| Recorded information |
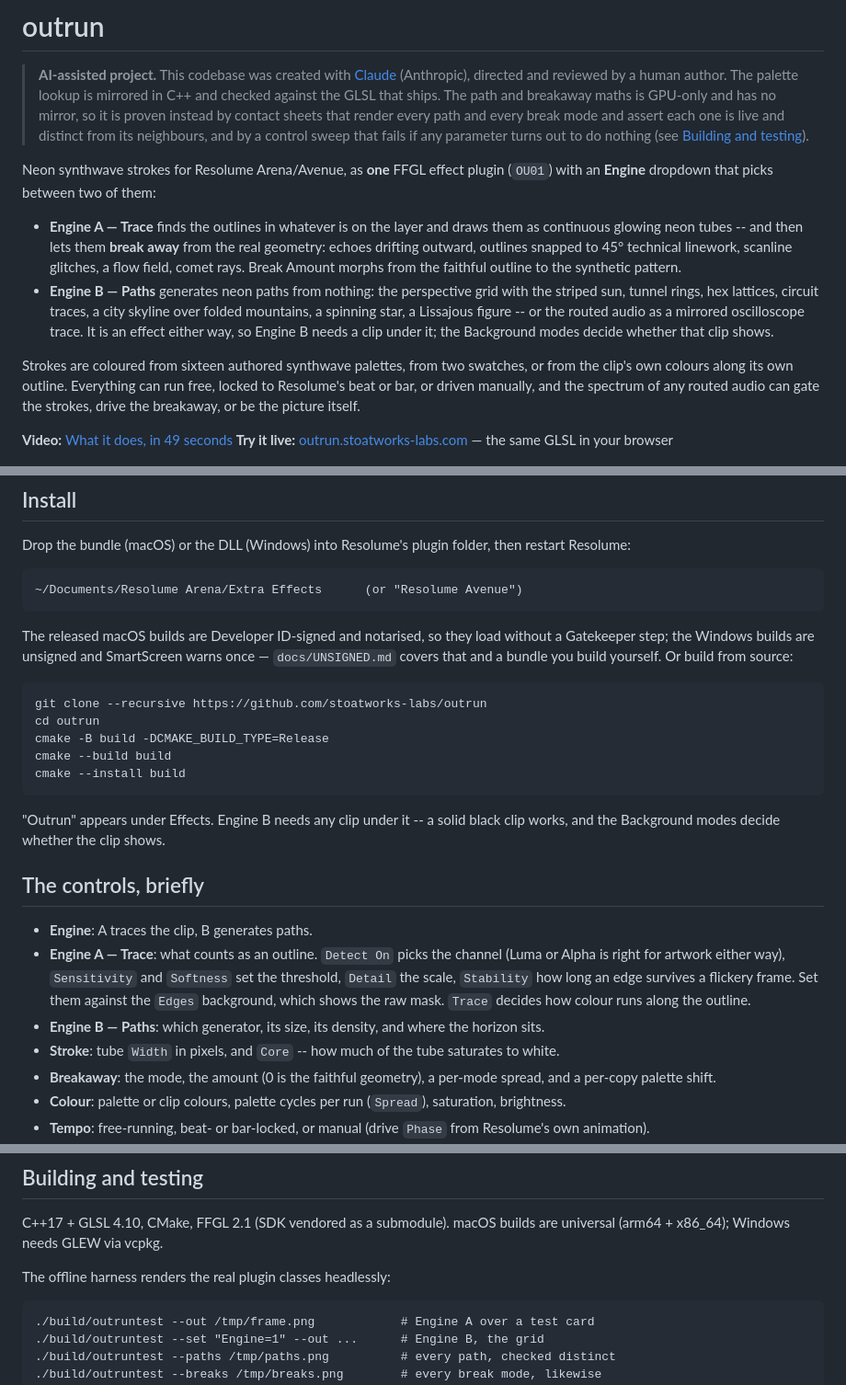
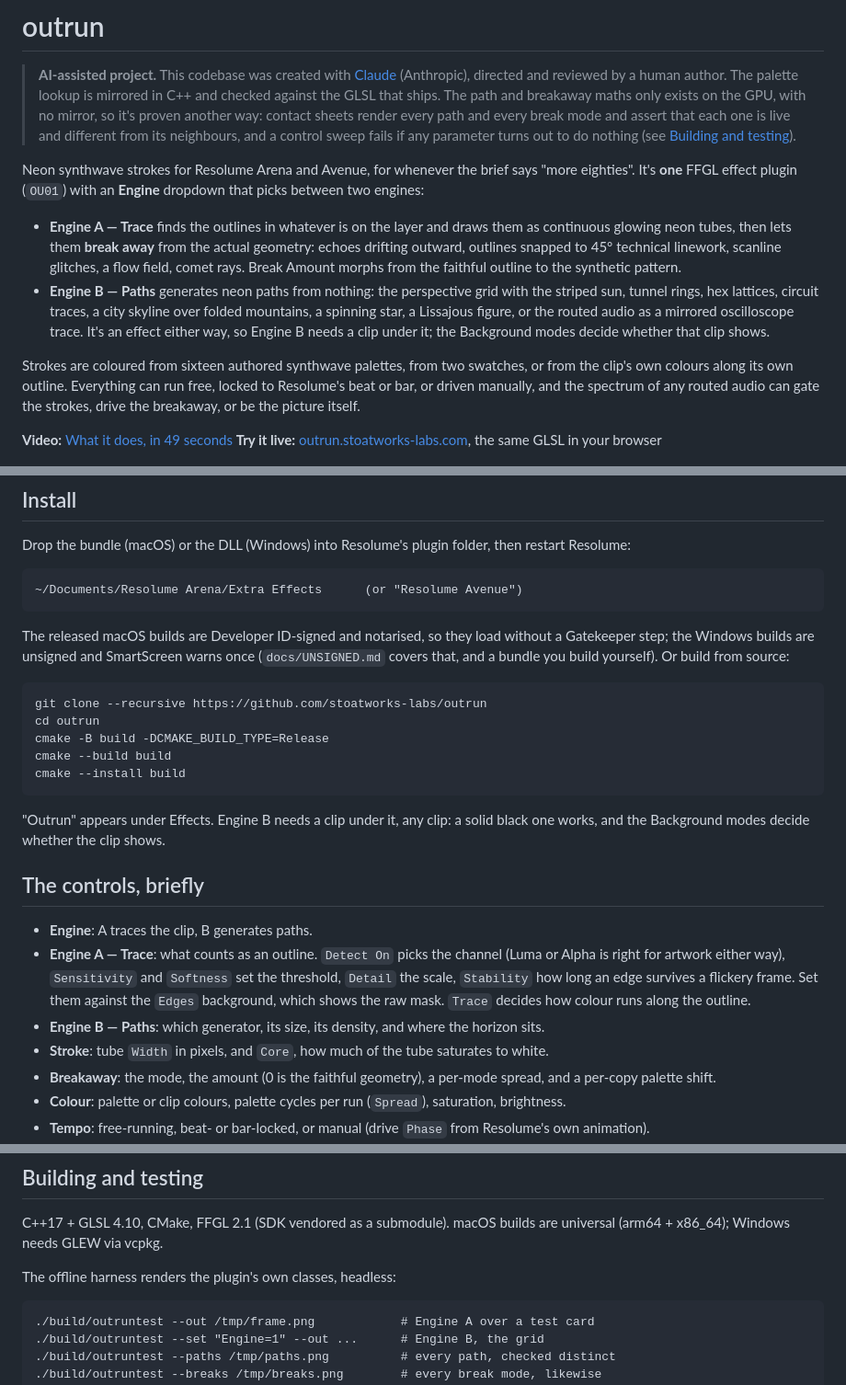
Before and after one commit to stoatworks-labs/outrun, a Markdown page: README.md, 3 parts joined by grey strips. Shown at 92% size. GitHub-like rendering.

```diff
--- a/README.md
+++ b/README.md
@@ -3,24 +3,25 @@
 > **AI-assisted project.** This codebase was created with [Claude](https://claude.com/claude-code)
 > (Anthropic), directed and reviewed by a human author. The palette lookup is
 > mirrored in C++ and checked against the GLSL that ships. The path and
-> breakaway maths is GPU-only and has no mirror, so it is proven instead by
-> contact sheets that render every path and every break mode and assert each one
-> is live and distinct from its neighbours, and by a control sweep that fails if
-> any parameter turns out to do nothing (see
+> breakaway maths only exists on the GPU, with no mirror, so it's proven another
+> way: contact sheets render every path and every break mode and assert that each
+> one is live and different from its neighbours, and a control sweep fails if any
+> parameter turns out to do nothing (see
 > [Building and testing](#building-and-testing)).
 
-Neon synthwave strokes for Resolume Arena/Avenue, as **one** FFGL effect plugin
-(`OU01`) with an **Engine** dropdown that picks between two of them:
+Neon synthwave strokes for Resolume Arena and Avenue, for whenever the brief
+says "more eighties". It's **one** FFGL effect plugin (`OU01`) with an
+**Engine** dropdown that picks between two engines:
 
 - **Engine A — Trace** finds the outlines in whatever is on the layer and
-  draws them as continuous glowing neon tubes -- and then lets them **break
-  away** from the real geometry: echoes drifting outward, outlines snapped to
+  draws them as continuous glowing neon tubes, then lets them **break
+  away** from the actual geometry: echoes drifting outward, outlines snapped to
   45° technical linework, scanline glitches, a flow field, comet rays. Break
   Amount morphs from the faithful outline to the synthetic pattern.
 - **Engine B — Paths** generates neon paths from nothing: the perspective grid
   with the striped sun, tunnel rings, hex lattices, circuit traces, a city
-  skyline over folded mountains, a spinning star, a Lissajous figure -- or the
-  routed audio as a mirrored oscilloscope trace. It is an effect either way, so
+  skyline over folded mountains, a spinning star, a Lissajous figure, or the
+  routed audio as a mirrored oscilloscope trace. It's an effect either way, so
   Engine B needs a clip under it; the Background modes decide whether that clip
   shows.
 
@@ -31,7 +32,7 @@ spectrum of any routed audio can gate the strokes, drive the breakaway, or be
 the picture itself.
 
 **Video:** [What it does, in 49 seconds](https://www.youtube.com/watch?v=x1Qe6OMdTlQ)
-**Try it live:** [outrun.stoatworks-labs.com](https://outrun.stoatworks-labs.com) — the same GLSL in your browser
+**Try it live:** [outrun.stoatworks-labs.com](https://outrun.stoatworks-labs.com), the same GLSL in your browser
 
 ![The perspective grid](docs/grid.png)
 
@@ -44,7 +45,7 @@ then restart Resolume:
 
 The released macOS builds are Developer ID-signed and notarised, so they load
 without a Gatekeeper step; the Windows builds are unsigned and SmartScreen warns
-once — `docs/UNSIGNED.md` covers that and a bundle you build yourself. Or build
+once (`docs/UNSIGNED.md` covers that, and a bundle you build yourself). Or build
 from source:
 
     git clone --recursive https://github.com/stoatworks-labs/outrun
@@ -53,8 +54,8 @@ from source:
     cmake --build build
     cmake --install build
 
-"Outrun" appears under Effects. Engine B needs any clip under it -- a solid
-black clip works, and the Background modes decide whether the clip shows.
+"Outrun" appears under Effects. Engine B needs a clip under it, any clip: a solid
+black one works, and the Background modes decide whether the clip shows.
 
 ## The controls, briefly
 
@@ -67,7 +68,7 @@ black clip works, and the Background modes decide whether the clip shows.
   outline.
 - **Engine B — Paths**: which generator, its size, its density, and where
   the horizon sits.
-- **Stroke**: tube `Width` in pixels, and `Core` -- how much of the tube
+- **Stroke**: tube `Width` in pixels, and `Core`, how much of the tube
   saturates to white.
 - **Breakaway**: the mode, the amount (0 is the faithful geometry), a
   per-mode spread, and a per-copy palette shift.
@@ -117,7 +118,7 @@ macOS builds are signed and notarised and open normally. The Windows builds are
 C++17 + GLSL 4.10, CMake, FFGL 2.1 (SDK vendored as a submodule). macOS
 builds are universal (arm64 + x86_64); Windows needs GLEW via vcpkg.
 
-The offline harness renders the real plugin classes headlessly:
+The offline harness renders the plugin's own classes, headless:
 
     ./build/outruntest --out /tmp/frame.png            # Engine A over a test card
     ./build/outruntest --set "Engine=1" --out ...      # Engine B, the grid
```
Also changed, not shown: docs/USER-GUIDE.md (+28 -27 lines).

| What to work on |
Repeat the listing above word for word and leave its images out.

| The completed task |
Before and after one commit to stoatworks-labs/outrun, a Markdown page: README.md, 3 parts joined by grey strips. Shown at 92% size. GitHub-like rendering.

```diff
--- a/README.md
+++ b/README.md
@@ -3,24 +3,25 @@
 > **AI-assisted project.** This codebase was created with [Claude](https://claude.com/claude-code)
 > (Anthropic), directed and reviewed by a human author. The palette lookup is
 > mirrored in C++ and checked against the GLSL that ships. The path and
-> breakaway maths is GPU-only and has no mirror, so it is proven instead by
-> contact sheets that render every path and every break mode and assert each one
-> is live and distinct from its neighbours, and by a control sweep that fails if
-> any parameter turns out to do nothing (see
+> breakaway maths only exists on the GPU, with no mirror, so it's proven another
+> way: contact sheets render every path and every break mode and assert that each
+> one is live and different from its neighbours, and a control sweep fails if any
+> parameter turns out to do nothing (see
 > [Building and testing](#building-and-testing)).
 
-Neon synthwave strokes for Resolume Arena/Avenue, as **one** FFGL effect plugin
-(`OU01`) with an **Engine** dropdown that picks between two of them:
+Neon synthwave strokes for Resolume Arena and Avenue, for whenever the brief
+says "more eighties". It's **one** FFGL effect plugin (`OU01`) with an
+**Engine** dropdown that picks between two engines:
 
 - **Engine A — Trace** finds the outlines in whatever is on the layer and
-  draws them as continuous glowing neon tubes -- and then lets them **break
-  away** from the real geometry: echoes drifting outward, outlines snapped to
+  draws them as continuous glowing neon tubes, then lets them **break
+  away** from the actual geometry: echoes drifting outward, outlines snapped to
   45° technical linework, scanline glitches, a flow field, comet rays. Break
   Amount morphs from the faithful outline to the synthetic pattern.
 - **Engine B — Paths** generates neon paths from nothing: the perspective grid
   with the striped sun, tunnel rings, hex lattices, circuit traces, a city
-  skyline over folded mountains, a spinning star, a Lissajous figure -- or the
-  routed audio as a mirrored oscilloscope trace. It is an effect either way, so
+  skyline over folded mountains, a spinning star, a Lissajous figure, or the
+  routed audio as a mirrored oscilloscope trace. It's an effect either way, so
   Engine B needs a clip under it; the Background modes decide whether that clip
   shows.
 
@@ -31,7 +32,7 @@ spectrum of any routed audio can gate the strokes, drive the breakaway, or be
 the picture itself.
 
 **Video:** [What it does, in 49 seconds](https://www.youtube.com/watch?v=x1Qe6OMdTlQ)
-**Try it live:** [outrun.stoatworks-labs.com](https://outrun.stoatworks-labs.com) — the same GLSL in your browser
+**Try it live:** [outrun.stoatworks-labs.com](https://outrun.stoatworks-labs.com), the same GLSL in your browser
 
 ![The perspective grid](docs/grid.png)
 
@@ -44,7 +45,7 @@ then restart Resolume:
 
 The released macOS builds are Developer ID-signed and notarised, so they load
 without a Gatekeeper step; the Windows builds are unsigned and SmartScreen warns
-once — `docs/UNSIGNED.md` covers that and a bundle you build yourself. Or build
+once (`docs/UNSIGNED.md` covers that, and a bundle you build yourself). Or build
 from source:
 
     git clone --recursive https://github.com/stoatworks-labs/outrun
@@ -53,8 +54,8 @@ from source:
     cmake --build build
     cmake --install build
 
-"Outrun" appears under Effects. Engine B needs any clip under it -- a solid
-black clip works, and the Background modes decide whether the clip shows.
+"Outrun" appears under Effects. Engine B needs a clip under it, any clip: a solid
+black one works, and the Background modes decide whether the clip shows.
 
 ## The controls, briefly
 
@@ -67,7 +68,7 @@ black clip works, and the Background modes decide whether the clip shows.
   outline.
 - **Engine B — Paths**: which generator, its size, its density, and where
   the horizon sits.
-- **Stroke**: tube `Width` in pixels, and `Core` -- how much of the tube
+- **Stroke**: tube `Width` in pixels, and `Core`, how much of the tube
   saturates to white.
 - **Breakaway**: the mode, the amount (0 is the faithful geometry), a
   per-mode spread, and a per-copy palette shift.
@@ -117,7 +118,7 @@ macOS builds are signed and notarised and open normally. The Windows builds are
 C++17 + GLSL 4.10, CMake, FFGL 2.1 (SDK vendored as a submodule). macOS
 builds are universal (arm64 + x86_64); Windows needs GLEW via vcpkg.
 
-The offline harness renders the real plugin classes headlessly:
+The offline harness renders the plugin's own classes, headless:
 
     ./build/outruntest --out /tmp/frame.png            # Engine A over a test card
     ./build/outruntest --set "Engine=1" --out ...      # Engine B, the grid
```
Also changed, not shown: docs/USER-GUIDE.md (+28 -27 lines).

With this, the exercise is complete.